Image courtesy of © Mark J. Rebilas-USA TODAY SportsLooking at what we know thus far, the Twins have been connected to relievers like Brandon Kintzler, Steve Cishek, Fernando Rodney and Matt Belisle. Of that foursome, only Rodney has landed with the Twins. In 2018, he’ll be 41 years old, and the lone leftover (Belisle) will be 38. Other names they’ve been linked to include Tony Watson (32) and Addison Reed (28). Looking at the aforementioned names only Reed is under the age of 30. I think we can begin to glean something from this information.
As the Twins attack free agency, the bullpen from 2017 remains a concern. Derek Falvey and Thad Levine know that relief help needs to be brought in for this club to take the next step. With regard to relievers though, you generally want to be creative or good. Going the route of “good” can be a mistake waiting to happen. Handing out big contracts to names like Wade Davis or Greg Holland could end up preventing money being spent elsewhere, and is a situation that could blow up with a small case of the yips.

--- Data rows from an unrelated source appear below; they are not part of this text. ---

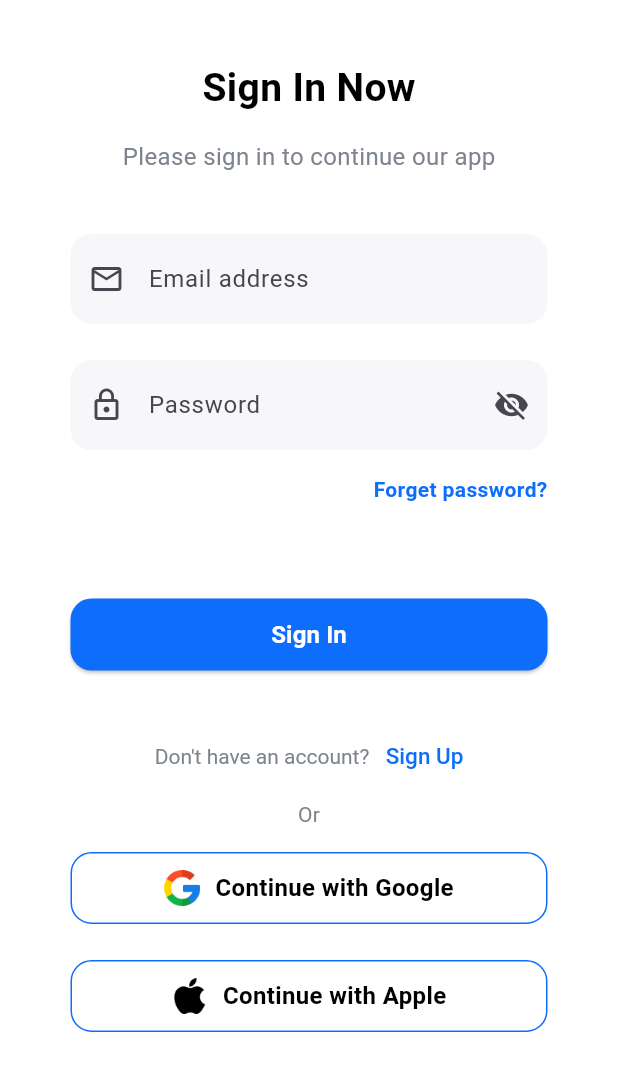
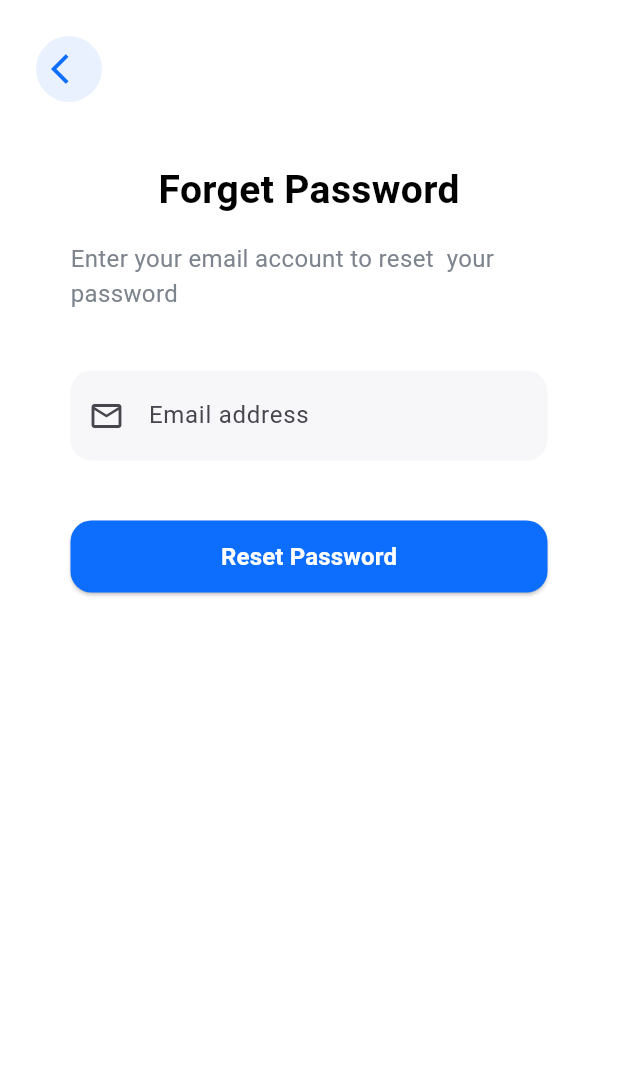
Before and after one commit to Dev-Ninjas-Backup/yousef1234321, a Flutter app: the SignInScreen screen opened by its route, after a tap on "Forget password?", on a phone screen of 412 x 824 dp. Shown: the top 1071 px of the screen. Run offline on Flutter 3.47's test engine with Material 3 defaults, Android fonts, the phone set to English and light mode, and no system bars; our stand-ins replace flutter_easyloading, flutter_screenutil, get, google_fonts.

Commit message:
Forgot Pass Done.

```diff
--- /dev/null
+++ b/lib/features/auth/forget_password/controller/forget_password_controller.dart
@@ -0,0 +1,3 @@
+import 'package:get/get_state_manager/get_state_manager.dart';
+
+class ForgetPasswordController extends GetxController {}
--- /dev/null
+++ b/lib/features/auth/forget_password/screen/forget_password_screen.dart
@@ -0,0 +1,125 @@
+import 'package:flutter/foundation.dart';
+import 'package:flutter/material.dart';
+import 'package:get/get.dart';
+import 'package:yousef1234321/core/common/constants/app_colors.dart';
+import 'package:yousef1234321/features/auth/sign_up/controller/sign_up_controller.dart';
+
+class ForgetPasswordScreen extends StatelessWidget {
+  const ForgetPasswordScreen({super.key});
+
+  @override
+  Widget build(BuildContext context) {
+    final controller = Get.put(SignUpController());
+    return Scaffold(
+      backgroundColor: Colors.white,
+      body: SingleChildScrollView(
+        child: SafeArea(
+          child: Column(
+            children: [
+              Align(
+                alignment: Alignment.topLeft,
+                child: GestureDetector(
+                  onTap: () {
+                    Get.back();
+                    if (kDebugMode) {
+                      print('Tapped');
+                    }
+                  },
+                  child: Container(
+                    margin: const EdgeInsets.only(left: 24, top: 24),
+                    height: 44,
+                    width: 44,
+                    decoration: BoxDecoration(
+                      color: Color(0xFFE8F1FD),
+                      borderRadius: BorderRadius.circular(100),
+                    ),
+                    child: Center(
+                      child: Icon(
+                        Icons.arrow_back_ios,
+                        color: AppColors.splashButtonColor,
+                      ),
+                    ),
+                  ),
+                ),
+              ),
+              Padding(
+                padding: const EdgeInsets.only(left: 47, right: 47),
+                child: Column(
+                  crossAxisAlignment: CrossAxisAlignment.center,
+                  children: [
+                    SizedBox(height: 40),
+                    Text(
+                      'Forget Password',
+                      style: TextStyle(
+                        fontSize: 26,
+                        fontWeight: FontWeight.w700,
+                        color: Colors.black,
+                      ),
+                    ),
+                    SizedBox(height: 16),
+                    Text(
+                      'Enter your email account to reset  your password',
+                      style: TextStyle(
+                        fontSize: 16,
+                        fontWeight: FontWeight.w400,
+                        color: AppColors.subTextColor,
+                      ),
+                    ),
+                    SizedBox(height: 40),
+
+                    TextField(
+                      controller: controller.emailController,
+                      keyboardType: TextInputType.emailAddress,
+                      decoration: InputDecoration(
+                        hintText: "Email address",
+                        prefixIcon: const Icon(Icons.email_outlined),
+                        contentPadding: const EdgeInsets.symmetric(
+                          vertical: 18,
+                          horizontal: 20,
+                        ),
+                        filled: true,
+                        fillColor: Color(0xFFF7F7F9),
+                        border: OutlineInputBorder(
+                          borderRadius: BorderRadius.circular(14),
+                          borderSide: BorderSide.none,
+                        ),
+                      ),
+                    ),
+                    SizedBox(height: 40),
+                    SizedBox(
+                      width: double.infinity,
+                      height: 48,
+                      child: ElevatedButton(
+                        onPressed: controller.isLoading.value
+                            ? null
+                            : controller.signIn,
+                        style: ElevatedButton.styleFrom(
+                          backgroundColor: AppColors.splashButtonColor,
+                          shape: RoundedRectangleBorder(
+                            borderRadius: BorderRadius.circular(14),
+                          ),
+                        ),
+                        child: controller.isLoading.value
+                            ? const CircularProgressIndicator(
+                                color: Colors.white,
+                              )
+                            : const Text(
+                                "Reset Password",
+                                style: TextStyle(
+                                  fontSize: 16,
+                                  fontWeight: FontWeight.w600,
+                                  color: Colors.white,
+                                ),
+                              ),
+                      ),
+                    ),
+                  ],
+                ),
+              ),
+            ],
+          ),
+        ),
+      ),
+    );
+  }
+}
--- a/lib/features/auth/sign_in/screen/sign_in_screen.dart
+++ b/lib/features/auth/sign_in/screen/sign_in_screen.dart
@@ -90,7 +90,9 @@ class SignInScreen extends StatelessWidget {
               Align(
                 alignment: Alignment.centerRight,
                 child: GestureDetector(
-                  onTap: () {},
+                  onTap: () {
+                    Get.toNamed('/forgetPasswordScreen');
+                  },
                   child: const Text(
                     "Forget password?",
                     style: TextStyle(
--- a/lib/routes/app_route.dart
+++ b/lib/routes/app_route.dart
@@ -1,5 +1,6 @@
 import 'package:get/get_navigation/get_navigation.dart';
 import 'package:get/route_manager.dart';
+import 'package:yousef1234321/features/auth/forget_password/screen/forget_password_screen.dart';
 import 'package:yousef1234321/features/auth/sign_in/screen/sign_in_screen.dart';
 import 'package:yousef1234321/features/auth/sign_up/screen/sign_up_screen.dart';
 import 'package:yousef1234321/features/onboarding/screen/onboarding_screen.dart';
@@ -10,16 +11,19 @@ class Approute {
   static String onboardingScreen = '/onboardingScreen';
   static String signInScreen = '/signInScreen';
   static String signUpScreen = '/signUpScreen';
+  static String forgetPasswordScreen = '/forgetPasswordScreen';
 
   static String getSplashScreen() => splashScreen;
   static String getOnboardingScreen() => onboardingScreen;
   static String getSignInScreen() => signInScreen;
   static String getSignUpScreen() => signUpScreen;
+  static String getForgetPasswordScreen() => forgetPasswordScreen;
 
   static List<GetPage> routes = [
     GetPage(name: splashScreen, page: () => SplashScreen()),
     GetPage(name: onboardingScreen, page: () => OnboardingScreen()),
     GetPage(name: signInScreen, page: () => SignInScreen()),
     GetPage(name: signUpScreen, page: () => SignUpScreen()),
+    GetPage(name: forgetPasswordScreen, page: () => ForgetPasswordScreen()),
   ];
 }
```
Also changed, not shown: assets/icons/secure.png (added), assets/icons/service.png (added), assets/icons/smart.png (added).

When it comes to relief pitching, finding outliers seems to be, in general, a much more fruitful endeavor. As Twins Daily’s Tom Froemming pointed out, Brandon Morrow and Tommy Hunter bother signed one year deals last offseason for less than $1.5m each. During the current offseason, both agreed to multi-year deals for multiple millions of dollars. Seth Stohs also pointed out the desire to sign the likes of Tony Sipp or Antonio Bastardo to multi-year deals for big money back in 2015. All across baseball, you can pick out relief contracts that resemble a pitcher being paid too much for too long.
Then, you have to take a look at what the Twins may be looking at from within. As things stand currently, Minnesota has more than a few promising arms on the horizon. Tyler Jay remains the top relief arm and should have a shot to get to the big leagues quickly. Felix Jorge could find himself factoring into the bullpen mix, and there are more than a few holdovers including John Curtiss, Alan Busenitz, J.T. Chargois, and even Jake Reed. Each of those guys has a relative amount of upside, and presents an ability to strike out big league hitters.

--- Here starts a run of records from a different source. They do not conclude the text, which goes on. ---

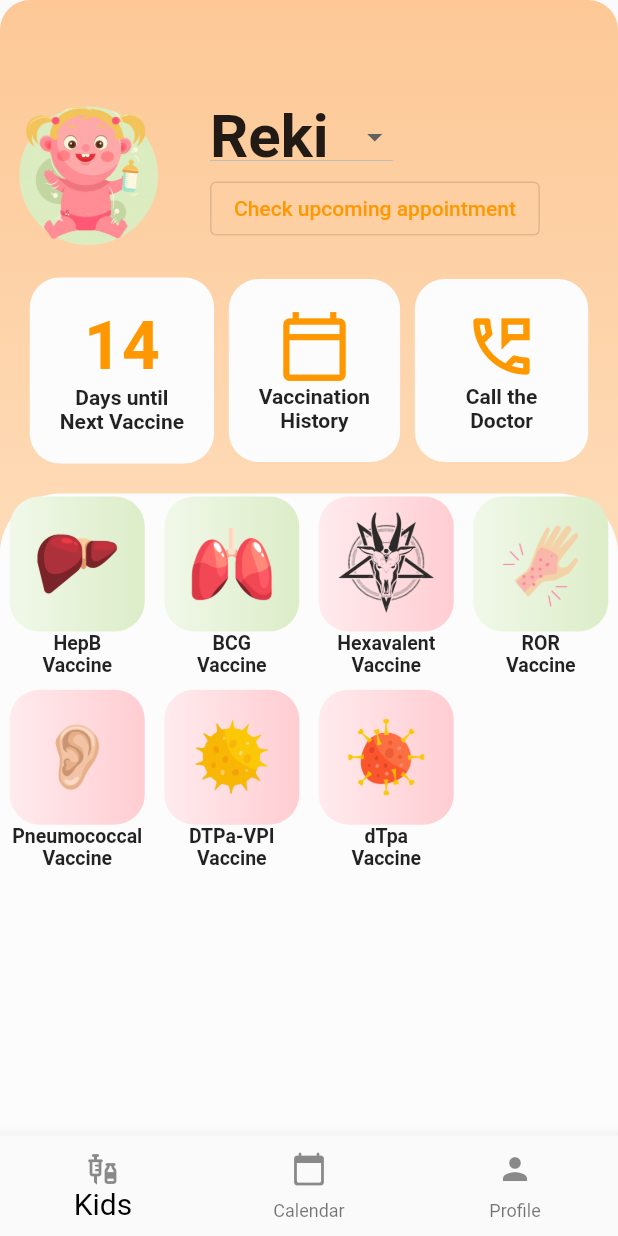
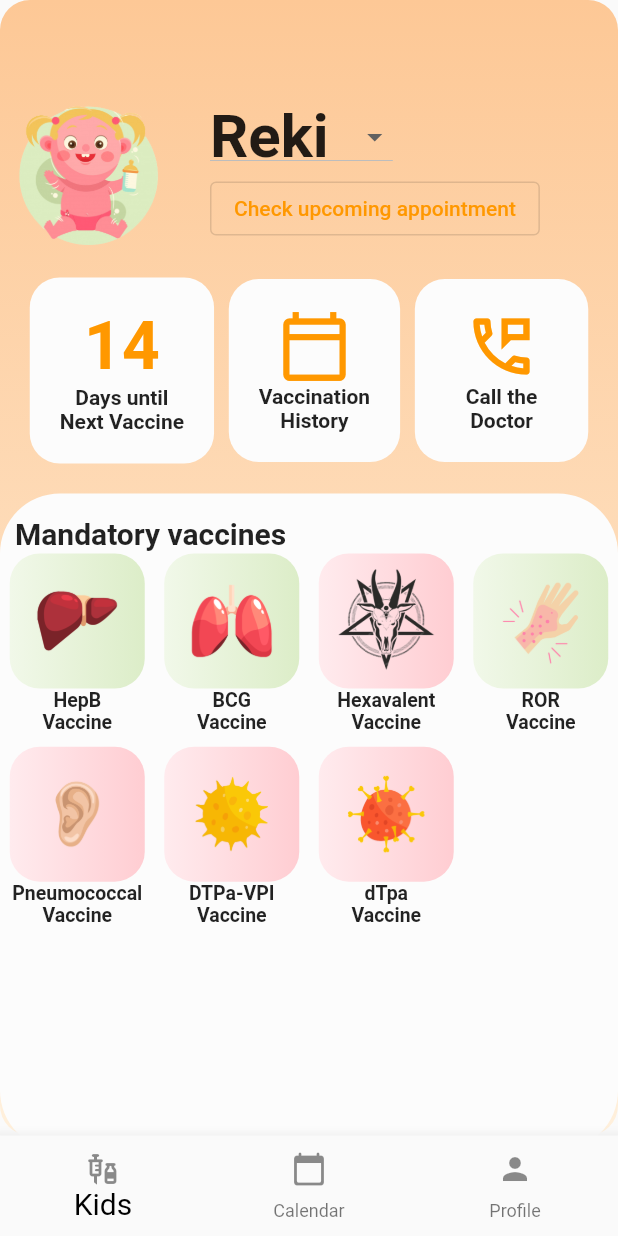
Before and after one commit to bjudob/duckcination, a Flutter app: the screen it shows after launch, on a phone screen of 412 x 824 dp. Run offline on Flutter 3.47's test engine with Material 2 defaults, Android fonts, the phone set to English and light mode, and no system bars; our stand-ins replace countup, firebase_core, settings_ui, table_calendar, video_player; accounts and stored records are empty; Roboto replaces fonts that are missing (Georgia).

Commit message:
Duckhome <3 - more vaccines - in progress

```diff
--- a/lib/ui/screens/duck_home.dart
+++ b/lib/ui/screens/duck_home.dart
@@ -120,9 +120,14 @@ class _DuckHomeState extends State<DuckHome> {
                     borderRadius: BorderRadius.all(Radius.circular(40))),
                 child: SingleChildScrollView(
                     child: Column(
+                      crossAxisAlignment: CrossAxisAlignment.start,
                   children: [
+                    Padding(
+                      padding: const EdgeInsets.fromLTRB(10, 15,0,0),
+                      child: Text("Mandatory vaccines", style: TextStyle(fontSize: 20, fontWeight: FontWeight.bold),),
+                    ),
                     SizedBox(
-                      height: 460,
+                      height: 400,
                       child: Container(
                         //color: Colors.grey[100],
                         child: GridView.count(
```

In signing Rodney, the Twins only continue to play into this perception. A one-year deal worth up to $6 million guarantees few things, but tells us plenty. Entering the 2018 season, the expectation should be that he’ll be the club’s closer. He posted a 10.6 K/9 and picked up 39 saves a year ago for the Diamondbacks. As a veteran presence, that should be welcomed out of the gate for Minnesota. As the season draws on though, nothing about his age or his contract cements him into that role over any of the previously noted youth.

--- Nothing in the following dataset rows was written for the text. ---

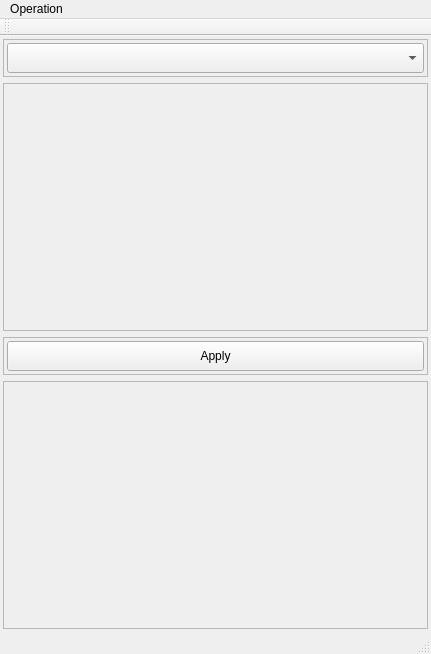
Before: the Qt Designer form src/LibHeaderFileAutoSyncUpdate/CustomQMainWindow.ui in Aeroscisss/QtDesktopApplicationCluster, drawn with Qt 5.
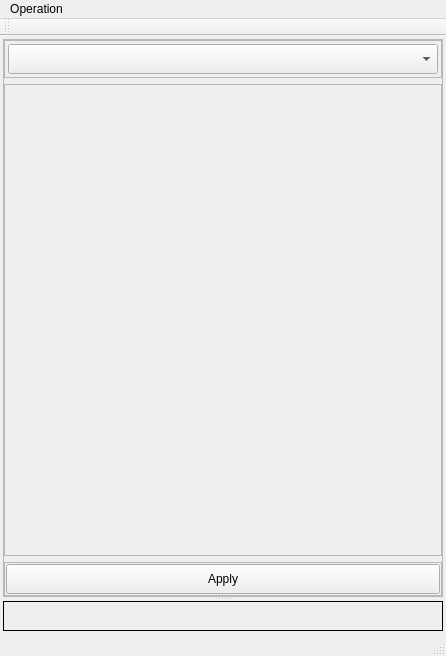
After: the same form once the commit is applied.

```diff
--- a/src/LibHeaderFileAutoSyncUpdate/CustomQMainWindow.ui
+++ b/src/LibHeaderFileAutoSyncUpdate/CustomQMainWindow.ui
@@ -6,8 +6,8 @@
    <rect>
     <x>0</x>
     <y>0</y>
-    <width>431</width>
-    <height>654</height>
+    <width>446</width>
+    <height>656</height>
    </rect>
   </property>
   <property name="windowTitle">
@@ -27,14 +27,85 @@
     <property name="bottomMargin">
      <number>3</number>
     </property>
+    <property name="spacing">
+     <number>3</number>
+    </property>
     <item row="0" column="0">
-     <widget class="QFrame" name="frame_select">
+     <widget class="QSplitter" name="splitter">
+      <property name="orientation">
+       <enum>Qt::Vertical</enum>
+      </property>
+      <widget class="QFrame" name="frame_patternControl">
+       <property name="frameShape">
+        <enum>QFrame::StyledPanel</enum>
+       </property>
+       <property name="frameShadow">
+        <enum>QFrame::Raised</enum>
+       </property>
+       <layout class="QGridLayout" name="gridLayout_patternControl">
+        <property name="leftMargin">
+         <number>0</number>
+        </property>
+        <property name="topMargin">
+         <number>0</number>
+        </property>
+        <property name="rightMargin">
+         <number>0</number>
+        </property>
+        <property name="bottomMargin">
+         <number>0</number>
+        </property>
+        <item row="1" column="0">
+         <widget class="QScrollArea" name="frame_pattern">
+          <property name="widgetResizable">
+           <bool>true</bool>
+          </property>
+          <widget class="QWidget" name="scrollAreaWidgetContents">
+           <property name="geometry">
+            <rect>
+             <x>0</x>
+             <y>0</y>
+             <width>436</width>
+             <height>473</height>
+            </rect>
+           </property>
+           <layout class="QGridLayout" name="gridLayout_scrollArea">
+            <property name="leftMargin">
+             <number>0</number>
+            </property>
+            <property name="topMargin">
+             <number>0</number>
+            </property>
+            <property name="rightMargin">
+             <number>0</number>
+            </property>
+            <property name="bottomMargin">
+             <number>0</number>
+            </property>
+            <property name="spacing">
+             <number>3</number>
+            </property>
+            <item row="0" column="0">
+             <layout class="QVBoxLayout" name="verticalLayout_pattern"/>
+            </item>
+           </layout>
+          </widget>
+         </widget>
+        </item>
+        <item row="0" column="0">
+         <widget class="QFrame" name="frame_patternSelect">
       <property name="sizePolicy">
        <sizepolicy hsizetype="Preferred" vsizetype="Fixed">
         <horstretch>0</horstretch>
         <verstretch>0</verstretch>
        </sizepolicy>
       </property>
+          <property name="minimumSize">
+           <size>
+            <width>0</width>
+            <height>36</height>
+           </size>
+          </property>
       <property name="frameShape">
        <enum>QFrame::StyledPanel</enum>
       </property>
@@ -54,7 +125,10 @@
        <property name="bottomMargin">
         <number>3</number>
        </property>
-       <item row="0" column="0">
+           <property name="spacing">
+            <number>3</number>
+           </property>
+           <item row="1" column="0">
         <widget class="QComboBox" name="comboBox_paternSelect">
          <property name="minimumSize">
           <size>
@@ -67,30 +141,6 @@
       </layout>
      </widget>
     </item>
-    <item row="1" column="0">
-     <widget class="QFrame" name="frame_paths">
-      <property name="frameShape">
-       <enum>QFrame::StyledPanel</enum>
-      </property>
-      <property name="frameShadow">
-       <enum>QFrame::Raised</enum>
-      </property>
-      <layout class="QGridLayout" name="gridLayout_paths">
-       <property name="leftMargin">
-        <number>3</number>
-       </property>
-       <property name="topMargin">
-        <number>3</number>
-       </property>
-       <property name="rightMargin">
-        <number>3</number>
-       </property>
-       <property name="bottomMargin">
-        <number>3</number>
-       </property>
-      </layout>
-     </widget>
-    </item>
     <item row="2" column="0">
      <widget class="QFrame" name="frame_btns">
       <property name="sizePolicy">
@@ -107,15 +157,18 @@
       </property>
       <layout class="QGridLayout" name="gridLayout_btns">
        <property name="leftMargin">
-        <number>3</number>
+            <number>1</number>
        </property>
        <property name="topMargin">
-        <number>3</number>
+            <number>1</number>
        </property>
        <property name="rightMargin">
-        <number>3</number>
+            <number>1</number>
        </property>
        <property name="bottomMargin">
+            <number>1</number>
+           </property>
+           <property name="spacing">
         <number>3</number>
        </property>
        <item row="0" column="0">
@@ -134,13 +187,20 @@
       </layout>
      </widget>
     </item>
-    <item row="3" column="0">
+       </layout>
+      </widget>
      <widget class="QFrame" name="frame_msgBrowser">
+       <property name="minimumSize">
+        <size>
+         <width>0</width>
+         <height>30</height>
+        </size>
+       </property>
       <property name="frameShape">
-       <enum>QFrame::StyledPanel</enum>
+        <enum>QFrame::Box</enum>
       </property>
       <property name="frameShadow">
-       <enum>QFrame::Raised</enum>
+        <enum>QFrame::Plain</enum>
       </property>
       <layout class="QGridLayout" name="gridLayout_msgBrowser">
        <property name="leftMargin">
@@ -157,6 +217,7 @@
        </property>
       </layout>
      </widget>
+     </widget>
     </item>
    </layout>
   </widget>
@@ -165,8 +226,8 @@
     <rect>
      <x>0</x>
      <y>0</y>
-     <width>431</width>
-     <height>23</height>
+     <width>446</width>
+     <height>22</height>
     </rect>
    </property>
    <widget class="QMenu" name="menuOperation">
```
Left out of the diff: 6 changed lines with no effect on the pictures. Lines whose indentation alone changed are shown as unchanged.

What the Twins seem to be suggesting is that there’s a level of awareness regarding the deficiencies currently present on the big league roster. Relief help is obviously something Paul Molitor could use, but Derek Falvey and Thad Levine are also sending the message that they believe in what they have. Rodney, even with a good season, probably won’t be back in 2019 and another similar deal could be granted to the likes of Watson or Belisle.
As the season wears on, the front office would love nothing more than to watch Jay or Chargois develop into the next man up. Curtiss, Busenitz and Reed all have the profiles of effective setup men, and seeing them blossom into that would be a welcomed reality. By addressing current issues while also allowing future solutions to present themselves, the Twins have the best of both worlds.
Entering the 2018 season, the Minnesota Twins will try to take advantage of a potentially unique opportunity. With only the Cleveland Indians being competitive in the AL Central, they should find themselves no worse than the second best team in their division. With the rise of youth, they could soon overtake Cleveland at the top of the ladder. Rather than throwing all the chips in the basket right now, it appears the plan is to build consistently, using 2017 as a building block for the upcoming year and beyond.
Ideally, the Twins should sign another reliever to a contract similar to what Rodney just agreed to. Then, getting an impact starting pitcher could set them up nicely to make some noise. While not going all in on 2018, they’d have taken steps forward without sacrificing the long term viability of an extended run of competitiveness. To summarize, short term/high upside solutions in the pen, and a long term/high ceiling starter would make for one successful offseason.
- Cory Engelhardt and MN_ExPat like this